VMware always gets IT people talking, but on Capitol Hill, the company is pretty quiet.
Today I stumbled across a Hewlett-Packard blog post about how much money certain IT vendors spent on federal government lobbying in the first quarter of this year. Most vendors on the list — IBM, Oracle, Microsoft, HP, Intel, etc. — spent somewhere in the neighborhood of $1 million to $1.5 million. But the company I was most interested in, VMware, wasn’t mentioned, so I looked it up myself.
VMware has only spent a fraction of that much in the past year, let alone in one quarter. The virtualization leader spent $40,000 in the first quarter of 2011 with lobbying firm Van Scocoy Associates, all to lobby the Senate Office of Management and Budget on “cloud computing issues.” And for the past four quarters, VMware has spent just $180,000, all with Van Scocoy.
VMware has also lobbied the full Senate, the House of Representatives and the Army in the past year. Here’s a list of the company’s other lobbying topics over that time:
- energy-saving technology for military installations, Department of Energy laboratories and General Services Administration facilities
- “IT related initiatives”
- the Energy and Water Development and Related Agencies Appropriations Act
- “governmentwide related issues”
- “IT consolidation related initiatives”

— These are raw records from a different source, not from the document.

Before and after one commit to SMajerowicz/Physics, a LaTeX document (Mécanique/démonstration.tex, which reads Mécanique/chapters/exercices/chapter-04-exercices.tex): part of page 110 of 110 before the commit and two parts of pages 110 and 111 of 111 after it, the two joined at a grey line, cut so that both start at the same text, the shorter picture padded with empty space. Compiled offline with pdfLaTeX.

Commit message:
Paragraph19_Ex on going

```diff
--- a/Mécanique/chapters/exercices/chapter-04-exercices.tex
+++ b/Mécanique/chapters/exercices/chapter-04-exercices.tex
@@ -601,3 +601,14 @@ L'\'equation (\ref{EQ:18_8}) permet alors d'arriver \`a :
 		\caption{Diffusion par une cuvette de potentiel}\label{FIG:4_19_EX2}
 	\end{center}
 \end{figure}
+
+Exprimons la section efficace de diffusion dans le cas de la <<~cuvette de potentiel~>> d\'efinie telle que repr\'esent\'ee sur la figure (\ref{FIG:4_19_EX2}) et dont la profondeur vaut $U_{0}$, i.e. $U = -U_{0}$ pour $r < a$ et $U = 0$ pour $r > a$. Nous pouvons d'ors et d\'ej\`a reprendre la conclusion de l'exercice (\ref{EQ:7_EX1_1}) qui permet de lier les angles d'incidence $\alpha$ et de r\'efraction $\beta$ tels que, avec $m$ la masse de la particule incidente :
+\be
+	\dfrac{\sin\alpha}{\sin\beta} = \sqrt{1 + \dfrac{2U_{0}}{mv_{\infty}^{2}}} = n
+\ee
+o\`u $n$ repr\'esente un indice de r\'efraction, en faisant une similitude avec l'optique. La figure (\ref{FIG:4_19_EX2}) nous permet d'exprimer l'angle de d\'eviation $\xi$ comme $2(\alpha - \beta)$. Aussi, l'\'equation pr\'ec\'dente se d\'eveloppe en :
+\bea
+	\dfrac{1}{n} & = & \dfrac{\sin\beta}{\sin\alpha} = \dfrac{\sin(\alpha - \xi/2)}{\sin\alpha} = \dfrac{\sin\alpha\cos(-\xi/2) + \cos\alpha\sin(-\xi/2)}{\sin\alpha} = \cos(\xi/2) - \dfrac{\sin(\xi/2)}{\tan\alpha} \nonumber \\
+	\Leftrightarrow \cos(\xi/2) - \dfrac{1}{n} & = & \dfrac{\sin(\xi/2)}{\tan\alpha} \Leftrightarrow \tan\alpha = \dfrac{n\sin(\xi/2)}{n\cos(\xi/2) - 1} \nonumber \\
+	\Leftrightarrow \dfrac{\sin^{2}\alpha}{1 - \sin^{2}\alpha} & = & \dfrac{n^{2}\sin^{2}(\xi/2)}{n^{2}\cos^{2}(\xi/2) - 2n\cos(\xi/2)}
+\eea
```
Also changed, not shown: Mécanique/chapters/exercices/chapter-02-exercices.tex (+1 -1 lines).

Despite VMware’s huge growth and popularity, the company is still a relative niche vendor in IT, which is probably why its lobbying is so limited. Expect that to change as the company expands into new areas, especially the cloud, and has to deal with issues around privacy, piracy and patents — areas where competitors such as Microsoft and Google have spent millions in Washington.